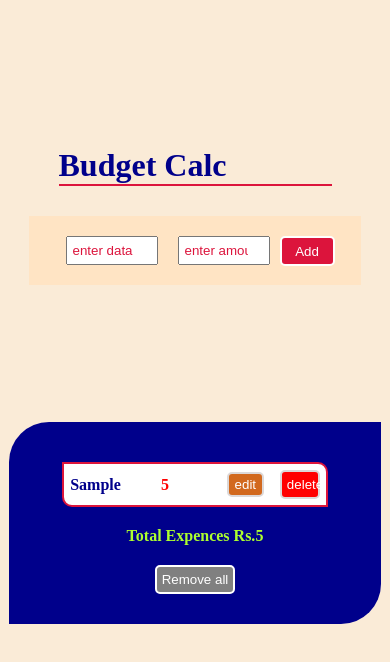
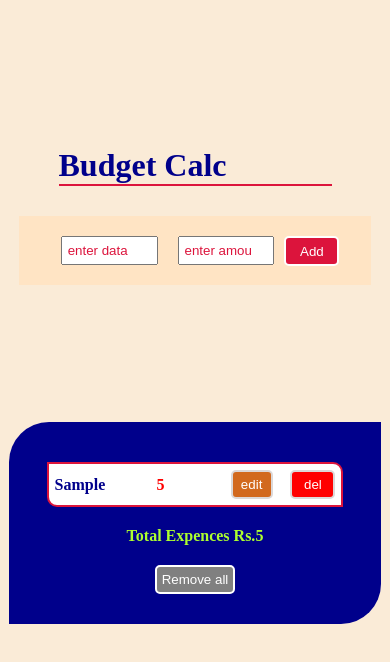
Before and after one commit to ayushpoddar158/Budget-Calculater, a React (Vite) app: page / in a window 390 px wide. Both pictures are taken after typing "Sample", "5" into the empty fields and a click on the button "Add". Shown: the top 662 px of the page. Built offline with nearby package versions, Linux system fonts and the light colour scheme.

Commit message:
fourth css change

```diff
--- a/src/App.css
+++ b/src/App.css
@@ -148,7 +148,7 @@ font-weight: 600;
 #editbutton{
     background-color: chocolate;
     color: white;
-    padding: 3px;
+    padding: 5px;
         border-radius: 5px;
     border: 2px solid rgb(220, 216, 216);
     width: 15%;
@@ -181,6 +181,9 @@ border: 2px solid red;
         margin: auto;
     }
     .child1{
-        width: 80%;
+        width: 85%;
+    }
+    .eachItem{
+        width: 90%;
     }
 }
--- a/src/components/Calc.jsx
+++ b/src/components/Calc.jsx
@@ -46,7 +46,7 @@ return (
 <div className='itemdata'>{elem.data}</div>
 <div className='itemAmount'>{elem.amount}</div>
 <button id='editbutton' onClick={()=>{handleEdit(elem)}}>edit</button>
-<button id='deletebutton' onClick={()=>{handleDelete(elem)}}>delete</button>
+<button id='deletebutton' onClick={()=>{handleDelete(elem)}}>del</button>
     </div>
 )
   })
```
=-=-=
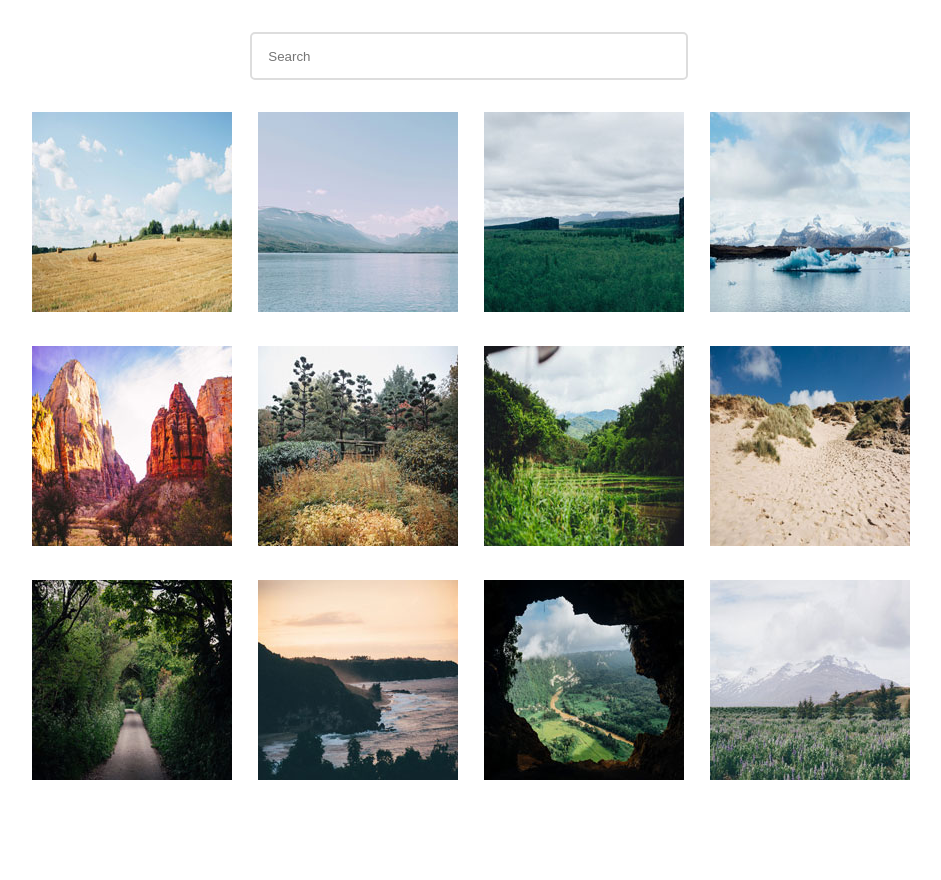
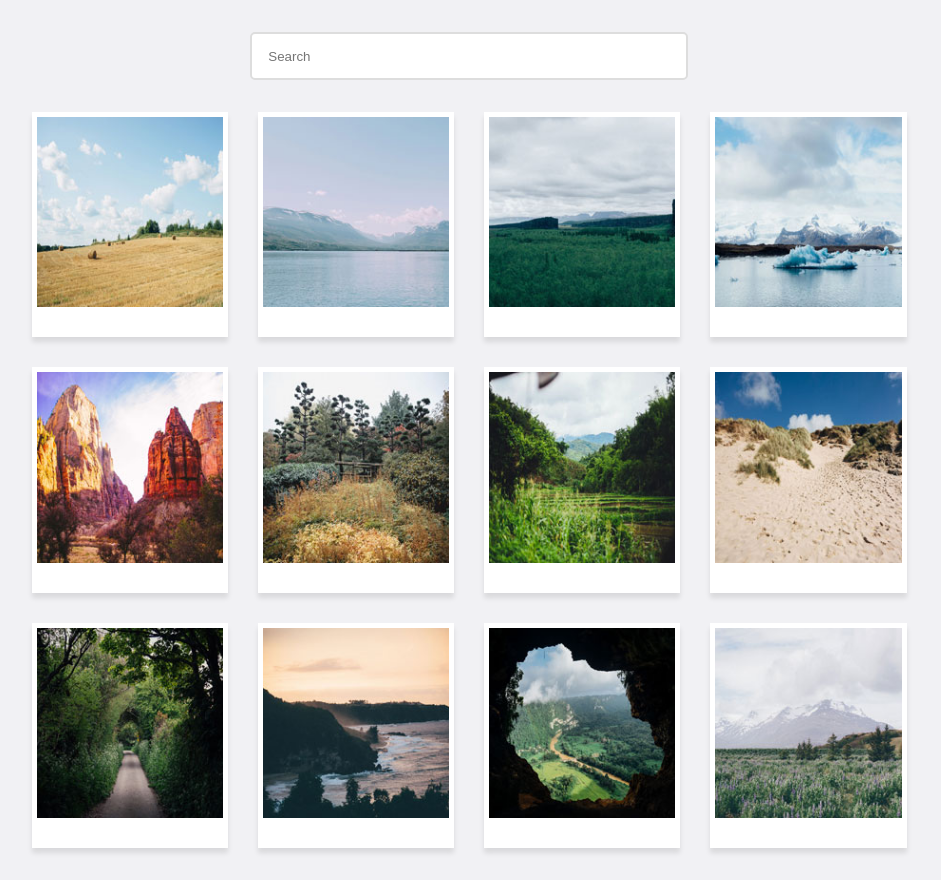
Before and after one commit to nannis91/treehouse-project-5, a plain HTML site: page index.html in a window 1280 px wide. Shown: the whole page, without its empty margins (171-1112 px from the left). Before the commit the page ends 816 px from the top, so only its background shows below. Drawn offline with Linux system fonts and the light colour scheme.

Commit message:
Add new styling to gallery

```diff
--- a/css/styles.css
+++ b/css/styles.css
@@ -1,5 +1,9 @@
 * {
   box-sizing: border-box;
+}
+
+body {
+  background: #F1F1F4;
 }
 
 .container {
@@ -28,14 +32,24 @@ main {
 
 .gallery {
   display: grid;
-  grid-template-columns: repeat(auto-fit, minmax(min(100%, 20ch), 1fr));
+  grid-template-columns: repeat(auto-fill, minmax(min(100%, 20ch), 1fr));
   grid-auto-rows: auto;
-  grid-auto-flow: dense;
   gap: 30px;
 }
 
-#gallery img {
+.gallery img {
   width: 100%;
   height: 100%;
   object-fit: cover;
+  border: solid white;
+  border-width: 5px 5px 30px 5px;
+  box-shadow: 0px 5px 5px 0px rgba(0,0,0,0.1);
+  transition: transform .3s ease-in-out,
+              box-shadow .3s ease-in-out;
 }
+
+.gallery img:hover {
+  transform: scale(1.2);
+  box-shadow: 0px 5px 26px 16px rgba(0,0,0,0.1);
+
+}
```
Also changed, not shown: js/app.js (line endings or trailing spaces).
=-=-=
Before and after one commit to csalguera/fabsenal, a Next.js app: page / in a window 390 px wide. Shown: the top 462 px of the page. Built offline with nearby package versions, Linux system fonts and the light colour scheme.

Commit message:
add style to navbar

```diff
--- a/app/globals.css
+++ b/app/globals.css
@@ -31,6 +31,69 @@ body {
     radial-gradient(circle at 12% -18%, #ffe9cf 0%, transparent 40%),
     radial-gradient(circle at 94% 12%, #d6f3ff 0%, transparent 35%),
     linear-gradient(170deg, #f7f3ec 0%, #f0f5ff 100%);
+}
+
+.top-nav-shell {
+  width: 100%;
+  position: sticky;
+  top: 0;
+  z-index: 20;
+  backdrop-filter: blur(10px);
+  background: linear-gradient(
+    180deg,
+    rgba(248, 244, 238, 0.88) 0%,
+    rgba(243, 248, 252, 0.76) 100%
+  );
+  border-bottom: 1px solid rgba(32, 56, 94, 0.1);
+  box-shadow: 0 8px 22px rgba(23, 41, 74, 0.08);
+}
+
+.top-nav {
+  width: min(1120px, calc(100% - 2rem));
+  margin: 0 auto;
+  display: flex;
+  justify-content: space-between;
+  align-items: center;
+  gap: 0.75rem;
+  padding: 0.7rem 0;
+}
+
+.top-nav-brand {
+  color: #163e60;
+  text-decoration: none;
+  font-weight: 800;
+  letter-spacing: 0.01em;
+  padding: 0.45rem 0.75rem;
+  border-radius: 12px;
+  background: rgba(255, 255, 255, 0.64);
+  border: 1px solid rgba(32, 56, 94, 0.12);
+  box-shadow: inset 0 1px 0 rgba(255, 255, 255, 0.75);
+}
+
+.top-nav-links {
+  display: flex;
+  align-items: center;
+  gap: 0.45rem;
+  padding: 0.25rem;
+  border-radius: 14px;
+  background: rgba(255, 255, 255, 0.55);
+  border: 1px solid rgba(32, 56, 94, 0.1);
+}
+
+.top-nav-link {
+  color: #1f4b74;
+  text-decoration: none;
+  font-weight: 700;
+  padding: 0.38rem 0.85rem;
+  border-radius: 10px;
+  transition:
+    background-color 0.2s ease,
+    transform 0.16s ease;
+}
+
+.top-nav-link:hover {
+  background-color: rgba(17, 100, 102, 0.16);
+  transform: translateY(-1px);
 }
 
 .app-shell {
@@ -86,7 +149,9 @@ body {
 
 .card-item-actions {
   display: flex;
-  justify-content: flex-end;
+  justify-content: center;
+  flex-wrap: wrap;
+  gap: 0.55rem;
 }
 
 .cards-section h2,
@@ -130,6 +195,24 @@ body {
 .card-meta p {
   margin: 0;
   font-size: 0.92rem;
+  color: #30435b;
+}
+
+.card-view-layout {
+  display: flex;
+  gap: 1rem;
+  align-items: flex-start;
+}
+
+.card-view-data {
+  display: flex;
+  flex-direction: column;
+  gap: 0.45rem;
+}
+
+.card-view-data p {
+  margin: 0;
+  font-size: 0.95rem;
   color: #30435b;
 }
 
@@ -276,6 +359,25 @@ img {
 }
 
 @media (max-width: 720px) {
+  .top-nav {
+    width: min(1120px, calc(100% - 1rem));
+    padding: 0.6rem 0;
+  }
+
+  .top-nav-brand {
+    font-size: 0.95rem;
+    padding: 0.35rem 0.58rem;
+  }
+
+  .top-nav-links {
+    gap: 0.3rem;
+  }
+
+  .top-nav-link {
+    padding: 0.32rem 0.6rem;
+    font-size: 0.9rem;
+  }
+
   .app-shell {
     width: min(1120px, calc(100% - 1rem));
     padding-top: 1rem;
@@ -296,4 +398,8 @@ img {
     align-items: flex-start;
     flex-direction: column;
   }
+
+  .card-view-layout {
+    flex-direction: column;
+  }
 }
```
=-=-=
> **What needs to be done**:
Only lines holding "padding" are wanted; copy all of them from the listing.

> **Exercise solution**:
-    padding: 3px;
+    padding: 5px;
+  padding: 0.7rem 0;
+  padding: 0.45rem 0.75rem;
+  padding: 0.25rem;
+  padding: 0.38rem 0.85rem;
+    padding: 0.6rem 0;
+    padding: 0.35rem 0.58rem;
+    padding: 0.32rem 0.6rem;
     padding-top: 1rem;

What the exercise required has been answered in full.